From washboards to keyboards: 100 years of EHYC service
The Arkansas Extension Homemakers Clubs celebrated their 100 year anniversary in Hot Springs, June 5-7. Along with the educational and how to classes, the business sessions, the exhibitors, the various meetings, the displays, and the award presentations, was a gala celebration whose attendees included dignitaries and representatives from the Arkansas Senate, the Arkansas House of Representatives, the Arkansas Governor's office, the Arkansas Children's Hospital, the Pryor Center, the Arkansas History Commission, the University of Arkansas System, the University of Arkansas Division of Agriculture-Extension, and others paying tribute to an organization that has made significant contributions to improving the life of Arkansans for 100 years.
Many Arkansas EHC attendees dressed in attire reflecting a range of ages in the history of AEHC making the gala a fashion parade of history. The various speakers praised the contributions of the organization and gave many examples of the impact AEHC has had on the state and its citizens throughout the one hundred year span of volunteer service. The Arkansas House, Senate, and Governor's office all presented proclamations honoring AEHC.
Betty Bumpers, Former First Lady of Arkansas, shared how she utilized the highly organized AEHC members to oversee the 1970 Early Childhood Immunization efforts in Arkansas, which served as a model for other states.
Dr. Jeffrey Kaiser, Neonatal Department, UAMS, Arkansas Children's Hospital, cited the contribution that AEHC has made to his research on treating bleeding in the brain in tiny premature infants. He explained that in his studies, a probe had to be placed on the head of the tiny one to two pound infants. The problem was holding the probe in place. When using tape, it would tear the tiny infants' paper-thin skin. One of the medical personnel found a small knitted cap donated by an AEHC member. The tiny cap had small holes that would hold the probe in place and not damage the premature infants' skin. The researcher contacted the University of Arkansas Extension Service EHC Volunteer Coordinator and a partnership was formed with Arkansas Extension Homemakers Clubs in which hundreds of tiny little caps began pouring in to aid the researchers in their project. Dr. Kaiser has published numerous articles in medical journals citing the contribution that the AEHC's tiny knitted hats have had on the lives of these very tiny infants, their grateful parents, and researchers.
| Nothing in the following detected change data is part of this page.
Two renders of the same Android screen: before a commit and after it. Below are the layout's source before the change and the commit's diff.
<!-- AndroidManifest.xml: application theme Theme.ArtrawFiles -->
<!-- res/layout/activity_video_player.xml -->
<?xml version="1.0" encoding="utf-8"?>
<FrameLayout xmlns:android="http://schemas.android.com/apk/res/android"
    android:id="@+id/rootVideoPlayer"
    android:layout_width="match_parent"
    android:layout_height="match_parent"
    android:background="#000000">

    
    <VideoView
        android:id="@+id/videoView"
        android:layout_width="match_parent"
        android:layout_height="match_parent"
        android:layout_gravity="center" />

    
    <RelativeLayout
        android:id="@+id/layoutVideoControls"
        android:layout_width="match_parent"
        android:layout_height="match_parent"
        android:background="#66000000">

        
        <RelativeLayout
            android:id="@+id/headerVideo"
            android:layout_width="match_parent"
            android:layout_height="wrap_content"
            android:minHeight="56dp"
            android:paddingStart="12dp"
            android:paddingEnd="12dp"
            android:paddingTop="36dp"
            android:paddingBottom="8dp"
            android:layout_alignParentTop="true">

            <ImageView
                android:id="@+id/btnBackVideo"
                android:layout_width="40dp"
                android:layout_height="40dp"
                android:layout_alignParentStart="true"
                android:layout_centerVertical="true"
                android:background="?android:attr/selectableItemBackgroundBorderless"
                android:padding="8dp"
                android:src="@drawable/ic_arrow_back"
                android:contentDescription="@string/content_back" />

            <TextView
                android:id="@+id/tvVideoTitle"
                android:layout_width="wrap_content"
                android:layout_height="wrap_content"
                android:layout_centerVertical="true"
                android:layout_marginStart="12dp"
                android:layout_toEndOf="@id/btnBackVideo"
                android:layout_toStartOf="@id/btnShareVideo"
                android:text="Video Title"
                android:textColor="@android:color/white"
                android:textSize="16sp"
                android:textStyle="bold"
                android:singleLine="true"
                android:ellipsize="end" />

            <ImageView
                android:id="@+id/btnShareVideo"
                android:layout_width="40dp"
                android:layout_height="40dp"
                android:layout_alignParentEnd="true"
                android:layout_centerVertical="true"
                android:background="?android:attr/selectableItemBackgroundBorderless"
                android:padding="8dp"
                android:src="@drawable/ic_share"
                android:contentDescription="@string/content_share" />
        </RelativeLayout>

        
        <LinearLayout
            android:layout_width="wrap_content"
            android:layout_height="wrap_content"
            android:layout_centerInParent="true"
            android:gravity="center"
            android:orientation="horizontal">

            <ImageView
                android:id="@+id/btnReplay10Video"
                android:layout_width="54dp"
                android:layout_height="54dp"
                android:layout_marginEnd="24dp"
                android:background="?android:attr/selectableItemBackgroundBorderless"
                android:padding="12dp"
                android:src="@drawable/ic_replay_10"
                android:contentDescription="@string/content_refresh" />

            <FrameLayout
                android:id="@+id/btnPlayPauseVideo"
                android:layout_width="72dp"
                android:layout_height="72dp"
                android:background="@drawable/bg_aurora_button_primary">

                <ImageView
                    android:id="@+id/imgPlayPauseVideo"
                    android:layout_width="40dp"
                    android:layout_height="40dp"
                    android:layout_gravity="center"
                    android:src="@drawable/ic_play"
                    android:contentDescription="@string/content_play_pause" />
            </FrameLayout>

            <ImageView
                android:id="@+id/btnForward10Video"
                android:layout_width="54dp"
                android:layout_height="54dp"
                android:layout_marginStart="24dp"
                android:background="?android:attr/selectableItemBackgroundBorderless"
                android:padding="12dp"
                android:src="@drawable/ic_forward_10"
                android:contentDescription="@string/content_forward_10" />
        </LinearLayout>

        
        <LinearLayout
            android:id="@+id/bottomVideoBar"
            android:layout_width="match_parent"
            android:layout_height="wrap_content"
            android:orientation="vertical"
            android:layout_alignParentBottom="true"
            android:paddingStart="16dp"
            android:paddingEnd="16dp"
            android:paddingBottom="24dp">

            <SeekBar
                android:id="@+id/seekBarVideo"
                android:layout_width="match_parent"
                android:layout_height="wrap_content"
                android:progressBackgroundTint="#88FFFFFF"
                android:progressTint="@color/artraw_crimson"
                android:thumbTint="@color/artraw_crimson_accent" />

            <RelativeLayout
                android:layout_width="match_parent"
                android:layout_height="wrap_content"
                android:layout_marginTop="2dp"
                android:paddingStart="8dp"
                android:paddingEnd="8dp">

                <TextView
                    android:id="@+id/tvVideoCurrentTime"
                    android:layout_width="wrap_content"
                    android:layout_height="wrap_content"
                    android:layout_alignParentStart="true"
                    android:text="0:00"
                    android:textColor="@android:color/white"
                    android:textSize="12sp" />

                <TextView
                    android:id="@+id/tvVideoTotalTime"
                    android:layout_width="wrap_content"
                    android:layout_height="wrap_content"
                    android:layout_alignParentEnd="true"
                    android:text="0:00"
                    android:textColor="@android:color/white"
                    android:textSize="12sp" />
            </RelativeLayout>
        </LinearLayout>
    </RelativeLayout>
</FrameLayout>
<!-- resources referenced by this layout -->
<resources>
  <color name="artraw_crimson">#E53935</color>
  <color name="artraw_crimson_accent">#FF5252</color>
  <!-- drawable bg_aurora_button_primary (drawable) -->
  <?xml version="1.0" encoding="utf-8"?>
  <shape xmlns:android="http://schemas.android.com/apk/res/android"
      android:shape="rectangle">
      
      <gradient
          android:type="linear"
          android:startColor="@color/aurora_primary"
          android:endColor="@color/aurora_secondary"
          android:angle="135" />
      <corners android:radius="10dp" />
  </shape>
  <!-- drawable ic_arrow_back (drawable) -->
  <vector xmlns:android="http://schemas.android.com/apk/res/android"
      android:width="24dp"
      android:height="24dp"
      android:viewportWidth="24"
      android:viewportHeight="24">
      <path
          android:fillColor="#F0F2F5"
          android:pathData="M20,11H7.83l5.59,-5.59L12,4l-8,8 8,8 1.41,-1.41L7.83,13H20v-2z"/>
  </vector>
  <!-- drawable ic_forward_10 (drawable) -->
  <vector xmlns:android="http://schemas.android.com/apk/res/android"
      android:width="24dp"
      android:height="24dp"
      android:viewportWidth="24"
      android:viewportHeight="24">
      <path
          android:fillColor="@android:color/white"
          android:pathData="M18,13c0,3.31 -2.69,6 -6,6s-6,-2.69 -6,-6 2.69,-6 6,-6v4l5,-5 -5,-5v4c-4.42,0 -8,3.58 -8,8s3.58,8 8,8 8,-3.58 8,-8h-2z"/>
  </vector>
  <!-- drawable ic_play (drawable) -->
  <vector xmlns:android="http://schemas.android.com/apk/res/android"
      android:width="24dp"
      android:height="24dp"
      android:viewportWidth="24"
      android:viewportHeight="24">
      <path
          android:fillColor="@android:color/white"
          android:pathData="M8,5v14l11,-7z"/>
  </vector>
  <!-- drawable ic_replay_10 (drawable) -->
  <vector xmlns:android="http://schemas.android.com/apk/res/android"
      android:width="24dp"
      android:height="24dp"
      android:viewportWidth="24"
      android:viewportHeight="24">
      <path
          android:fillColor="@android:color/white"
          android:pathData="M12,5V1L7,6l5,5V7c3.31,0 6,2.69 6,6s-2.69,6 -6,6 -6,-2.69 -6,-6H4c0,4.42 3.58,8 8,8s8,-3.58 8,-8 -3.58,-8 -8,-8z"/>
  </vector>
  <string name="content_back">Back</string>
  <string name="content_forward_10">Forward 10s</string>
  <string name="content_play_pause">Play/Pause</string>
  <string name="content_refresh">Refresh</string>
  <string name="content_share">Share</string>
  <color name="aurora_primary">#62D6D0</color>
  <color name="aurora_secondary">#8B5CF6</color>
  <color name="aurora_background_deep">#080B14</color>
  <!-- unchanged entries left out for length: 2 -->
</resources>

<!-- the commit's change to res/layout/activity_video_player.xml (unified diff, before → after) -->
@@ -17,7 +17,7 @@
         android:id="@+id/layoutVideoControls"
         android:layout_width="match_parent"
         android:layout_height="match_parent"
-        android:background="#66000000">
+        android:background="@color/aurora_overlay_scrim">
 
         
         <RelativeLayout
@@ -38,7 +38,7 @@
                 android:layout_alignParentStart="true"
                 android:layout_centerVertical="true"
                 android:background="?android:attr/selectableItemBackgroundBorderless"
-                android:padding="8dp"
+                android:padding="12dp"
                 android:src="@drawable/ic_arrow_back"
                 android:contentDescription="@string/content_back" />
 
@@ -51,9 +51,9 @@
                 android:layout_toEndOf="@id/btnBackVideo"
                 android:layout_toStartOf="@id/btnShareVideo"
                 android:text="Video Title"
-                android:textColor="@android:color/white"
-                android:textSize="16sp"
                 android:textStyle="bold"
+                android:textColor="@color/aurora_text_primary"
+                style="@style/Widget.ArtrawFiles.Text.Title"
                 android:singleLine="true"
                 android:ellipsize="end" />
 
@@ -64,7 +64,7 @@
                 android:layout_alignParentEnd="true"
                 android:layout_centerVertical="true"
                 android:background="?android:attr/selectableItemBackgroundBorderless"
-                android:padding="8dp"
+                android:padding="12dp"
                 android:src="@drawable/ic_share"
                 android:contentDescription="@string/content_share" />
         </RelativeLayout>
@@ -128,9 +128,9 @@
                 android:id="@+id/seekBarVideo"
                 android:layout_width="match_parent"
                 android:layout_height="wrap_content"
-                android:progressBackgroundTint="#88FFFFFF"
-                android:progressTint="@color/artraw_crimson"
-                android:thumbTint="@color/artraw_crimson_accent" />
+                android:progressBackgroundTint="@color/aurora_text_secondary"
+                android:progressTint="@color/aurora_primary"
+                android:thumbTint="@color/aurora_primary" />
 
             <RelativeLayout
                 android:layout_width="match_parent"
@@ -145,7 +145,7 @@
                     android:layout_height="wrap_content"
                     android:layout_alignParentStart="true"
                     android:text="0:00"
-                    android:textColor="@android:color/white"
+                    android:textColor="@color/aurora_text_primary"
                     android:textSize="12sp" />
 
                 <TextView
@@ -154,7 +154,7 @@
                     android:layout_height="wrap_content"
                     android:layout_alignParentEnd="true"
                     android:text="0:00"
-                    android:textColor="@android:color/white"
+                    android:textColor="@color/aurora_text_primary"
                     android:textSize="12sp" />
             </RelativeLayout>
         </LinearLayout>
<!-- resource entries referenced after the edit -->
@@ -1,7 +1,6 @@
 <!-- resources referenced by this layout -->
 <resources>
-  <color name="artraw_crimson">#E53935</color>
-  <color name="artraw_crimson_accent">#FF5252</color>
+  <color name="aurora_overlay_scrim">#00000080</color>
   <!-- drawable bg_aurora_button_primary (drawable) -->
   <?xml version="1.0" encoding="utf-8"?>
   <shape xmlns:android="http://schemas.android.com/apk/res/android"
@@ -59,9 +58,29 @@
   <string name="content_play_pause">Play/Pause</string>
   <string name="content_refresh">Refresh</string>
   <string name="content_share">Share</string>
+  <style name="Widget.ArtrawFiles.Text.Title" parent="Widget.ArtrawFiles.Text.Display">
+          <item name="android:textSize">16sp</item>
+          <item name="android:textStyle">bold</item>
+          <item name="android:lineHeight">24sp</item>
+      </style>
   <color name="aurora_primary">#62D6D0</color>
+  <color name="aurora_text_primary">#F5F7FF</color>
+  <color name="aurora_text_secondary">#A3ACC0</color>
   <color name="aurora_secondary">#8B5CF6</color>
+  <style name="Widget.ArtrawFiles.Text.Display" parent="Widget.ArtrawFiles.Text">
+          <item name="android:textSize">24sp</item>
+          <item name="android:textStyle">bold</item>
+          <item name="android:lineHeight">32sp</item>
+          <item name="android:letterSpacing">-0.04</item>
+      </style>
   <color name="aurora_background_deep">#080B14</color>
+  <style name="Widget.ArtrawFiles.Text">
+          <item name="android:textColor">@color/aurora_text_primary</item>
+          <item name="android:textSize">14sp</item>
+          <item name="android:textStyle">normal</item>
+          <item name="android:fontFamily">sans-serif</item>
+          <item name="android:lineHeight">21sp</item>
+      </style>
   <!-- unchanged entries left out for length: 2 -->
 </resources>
Other endeavors of the AEHC that were praised by speakers included the 1960 Cemetery Recording Project for the Arkansas History Commission. AEHC members were asked to undertake the gigantic task of recording the information on headstones in cemeteries in Arkansas so that important historical information would be preserved for future generations. Devoting countless hours of volunteer service and braving less than ideal conditions, AEHC members again accomplished the task put before them.
Currently, the Pryor Center (pryorcenter.uark.edu) launched on its website at the convention, an Oral History of AEHC. Members throughout the state have recorded and will be recording their memories of the history of Arkansas Extension Homemakers in their county which are then posted on the website. Susan Kendrick-Perry, Assistant Director of Operations at the Pryor Center, remarked on the importance of an oral history told in the words of the person who lived during that time period and the richness of capturing the dialect of residents of different counties in the state.
A book recounting the history of Arkansas Extension Homemakers Clubs debuted at the AEHC convention. A University of Arkansas at Little Rock, graduate student, Elizabeth Griffin Hill, contacted the University of Arkansas, Department of Agriculture-Extension, EHC Volunteer Coordinator, Betty Oliver, regarding the history of EHC. Mrs. Oliver encouraged her to write a book on the history of AEHC which led to Mrs. Hill researching and writing, A Splendid Piece of Work, 1912-2012, One Hundred years of Arkansas's Home Demonstration and Extension Homemakers Clubs.
A section of the Extension Homemaker Creed states, "I believe that working together in a group we can enlarge the opportunities, enrich the life of our people, and create a more contented family and community life." The Mississippi County Extension Homemakers Clubs along with the seventy-four other county Extension Homemakers Clubs in Arkansas are currently involved in many volunteer service activities to continue the good works of the Arkansas Extension Homemakers Clubs.
For information on how to become a member of this dedicated group of community volunteers, contact Pamela Pruett, Mississippi County Family and Consumer Sciences Cooperative Extension Agent, at 870-762-2075 or email@example.com. Membership and programs are open to all eligible persons regardless of race, color, national origin, religion, gender, age, disability, marital or veteran status, or any other legally protected status.